[Revision tracking records]
++++++++++++++++++++

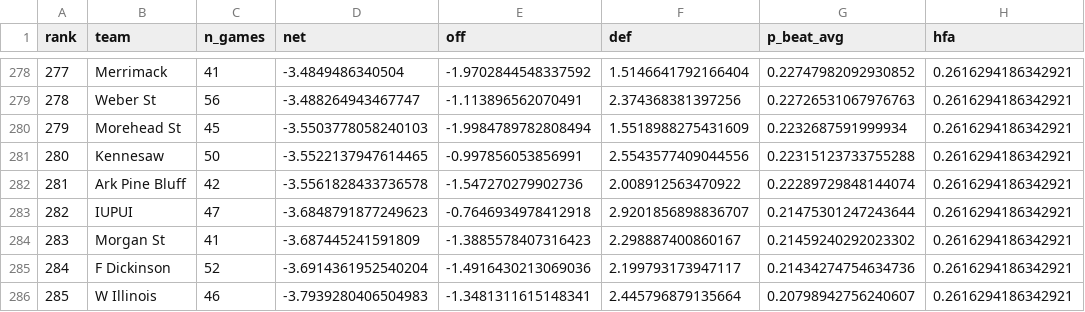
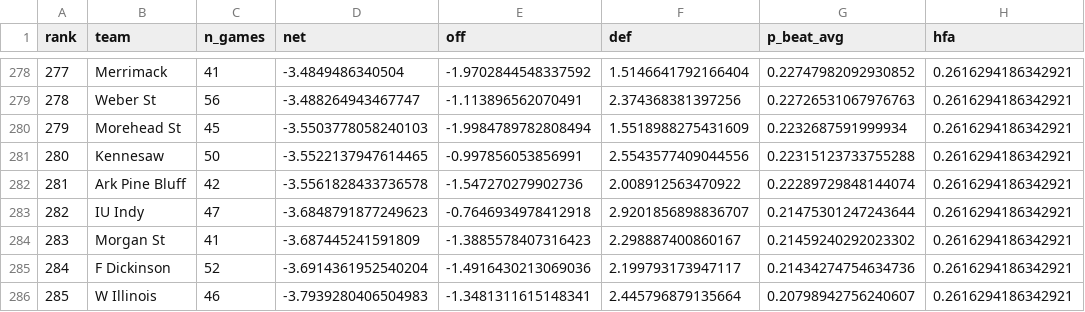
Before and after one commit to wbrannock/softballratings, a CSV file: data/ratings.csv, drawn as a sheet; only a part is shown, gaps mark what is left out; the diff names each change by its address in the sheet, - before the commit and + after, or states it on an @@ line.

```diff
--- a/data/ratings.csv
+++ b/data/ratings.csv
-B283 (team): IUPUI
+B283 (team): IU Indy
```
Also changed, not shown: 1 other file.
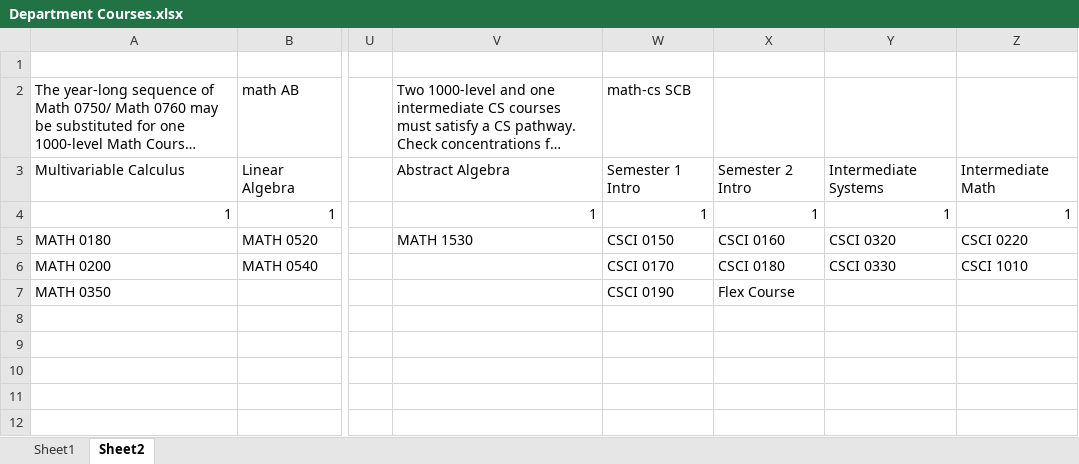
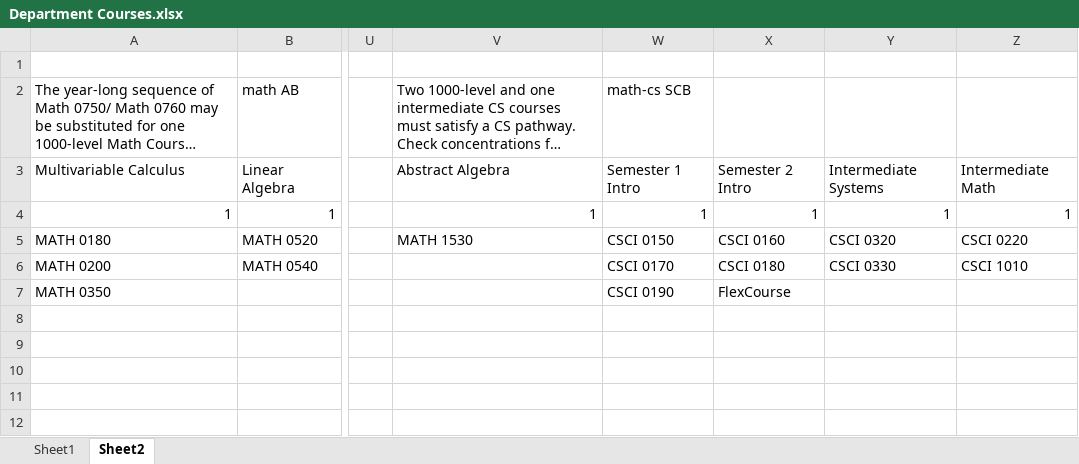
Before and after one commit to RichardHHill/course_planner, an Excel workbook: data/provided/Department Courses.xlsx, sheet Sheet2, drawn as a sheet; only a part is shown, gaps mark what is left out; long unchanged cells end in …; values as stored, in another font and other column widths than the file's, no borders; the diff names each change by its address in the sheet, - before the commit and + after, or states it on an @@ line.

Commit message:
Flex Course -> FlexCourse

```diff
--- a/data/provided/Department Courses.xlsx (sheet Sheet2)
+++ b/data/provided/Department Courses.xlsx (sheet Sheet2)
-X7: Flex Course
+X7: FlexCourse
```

++++++++++++++++++++

* Prompt:
Restate each record from above word for word, excluding any picture it holds.

* Solution to this problem:
Before and after one commit to wbrannock/softballratings, a CSV file: data/ratings.csv, drawn as a sheet; only a part is shown, gaps mark what is left out; the diff names each change by its address in the sheet, - before the commit and + after, or states it on an @@ line.

```diff
--- a/data/ratings.csv
+++ b/data/ratings.csv
-B283 (team): IUPUI
+B283 (team): IU Indy
```
Also changed, not shown: 1 other file.
Before and after one commit to RichardHHill/course_planner, an Excel workbook: data/provided/Department Courses.xlsx, sheet Sheet2, drawn as a sheet; only a part is shown, gaps mark what is left out; long unchanged cells end in …; values as stored, in another font and other column widths than the file's, no borders; the diff names each change by its address in the sheet, - before the commit and + after, or states it on an @@ line.

Commit message:
Flex Course -> FlexCourse

```diff
--- a/data/provided/Department Courses.xlsx (sheet Sheet2)
+++ b/data/provided/Department Courses.xlsx (sheet Sheet2)
-X7: Flex Course
+X7: FlexCourse
```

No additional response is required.